Task goal: In the records, each line holding "index" must be reported.
-------- Data
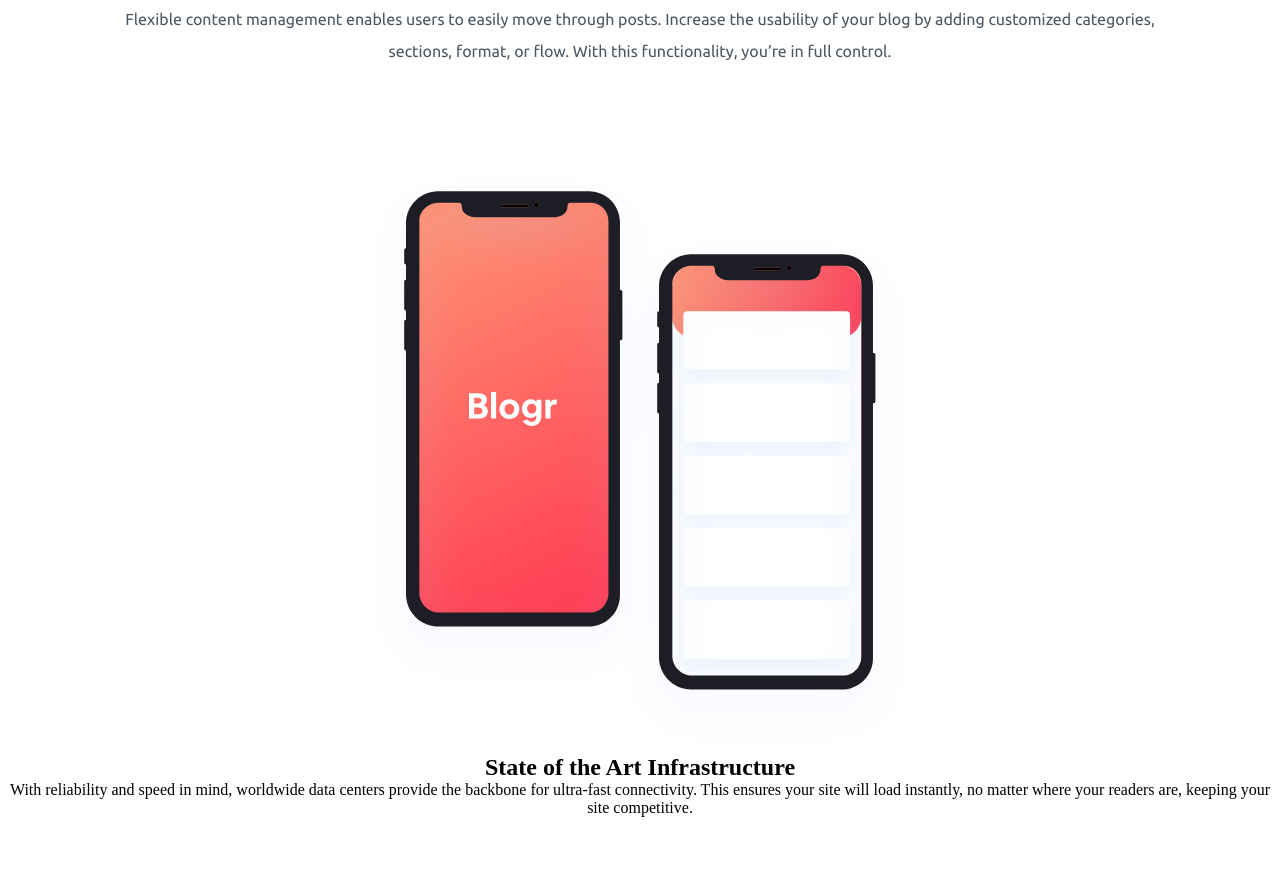
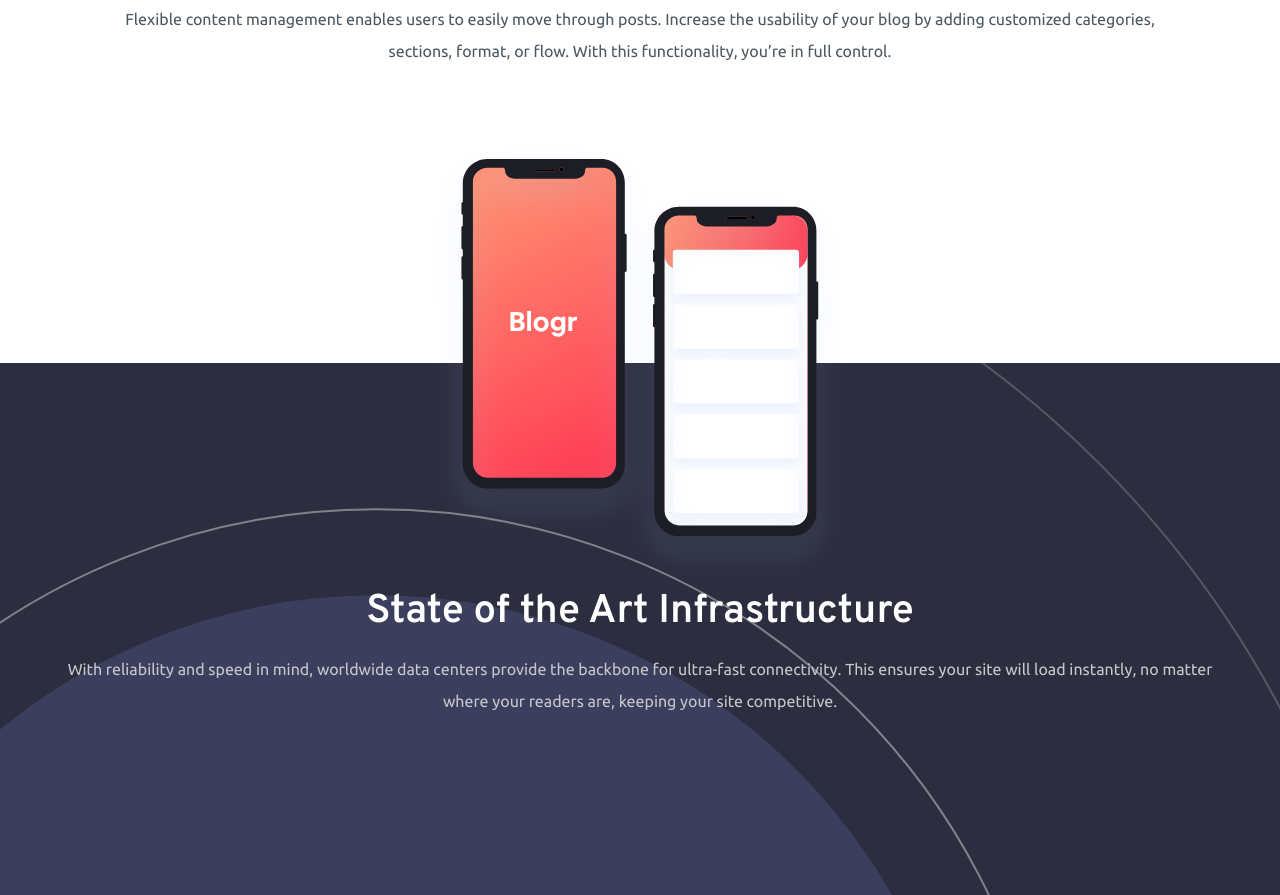
Before and after one commit to wizzy-design/blogr-landing-page-main, a plain HTML site: page index.html in a window 1280 px wide. Shown: the part 1412-2307 px from the top of the page. Drawn offline with Linux system fonts and the light colour scheme.

Commit message:
Done with the most part of state of the art section

```diff
--- a/index.html
+++ b/index.html
@@ -106,8 +106,10 @@
 
   <!-- State of the art -->
   <section class="sota">
+    <img id="phone" src="./images/illustration-phones.svg" alt="">
+    <div class="sota-container">
         <div class="phones">
-      <img src="./images/illustration-phones.svg" alt="">
+          <img id="circle" src="./images/bg-pattern-circles.svg" alt="">
         </div>
 
         <div class="sota-text">
@@ -115,6 +117,7 @@
           <p>With reliability and speed in mind, worldwide data centers provide the backbone for ultra-fast connectivity.
             This ensures your site will load instantly, no matter where your readers are, keeping your site competitive.</p>
         </div>
+    </div>
   </section>
 
   <!-- Javascript -->
--- a/style.css
+++ b/style.css
@@ -197,7 +197,7 @@
 
 .header{
     position: relative;
-    top: 23%;
+    top: 20%;
 }
 
 .header .showcase-header{
@@ -299,23 +299,62 @@
 
 /* State of the art */
 .sota{
+    position: relative;
+}
+
+.sota-container{
+    position: relative;
     display: flex;
     flex-direction: column;
     align-items: center;
+    background: var(--Very-dark-gray-blue);
+    margin-top: 15rem;
     height: 160vh;
+    overflow: hidden;
 }
 
-.phones img{
+img#phone{
+    position: absolute;
+    /* bottom: -700px; */
+    left: 50%;
+    transform: translate(-50%, -50%);
     width: 100%;
+    max-width: 418px;
+    z-index: 1;
+}
+
+.phones img#circle{
+    position: absolute;
+    top: -200px;
+    right: -120px;
+    width: 160%;
+    z-index: 0;
+    opacity: 90%;
 }
 
 .sota-text{
     display: flex;
     flex-direction: column;
     align-items: center;
+    margin-top: 13rem;
+    z-index: 1;
 }
 
 .sota-text h1,
 .sota-text p{
     text-align: center;
 }
+
+.sota-text h1{
+    font-size: 2.5rem;
+    margin: 1rem 0;
+    font-family: 'Overpass', sans-serif;
+    color: var(--white);
+}
+
+.sota-text p{
+    width: 90%;
+    line-height: 2rem;
+    font-family: 'Ubuntu', sans-serif;
+    color: var(--grayish-blue);
+}
```
Lines whose indentation alone changed are shown as unchanged.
----------------
Answer to this task:
Before and after one commit to wizzy-design/blogr-landing-page-main, a plain HTML site: page index.html in a window 1280 px wide. Shown: the part 1412-2307 px from the top of the page. Drawn offline with Linux system fonts and the light colour scheme.
--- a/index.html
+++ b/index.html
+    z-index: 1;
+    z-index: 0;
+    z-index: 1;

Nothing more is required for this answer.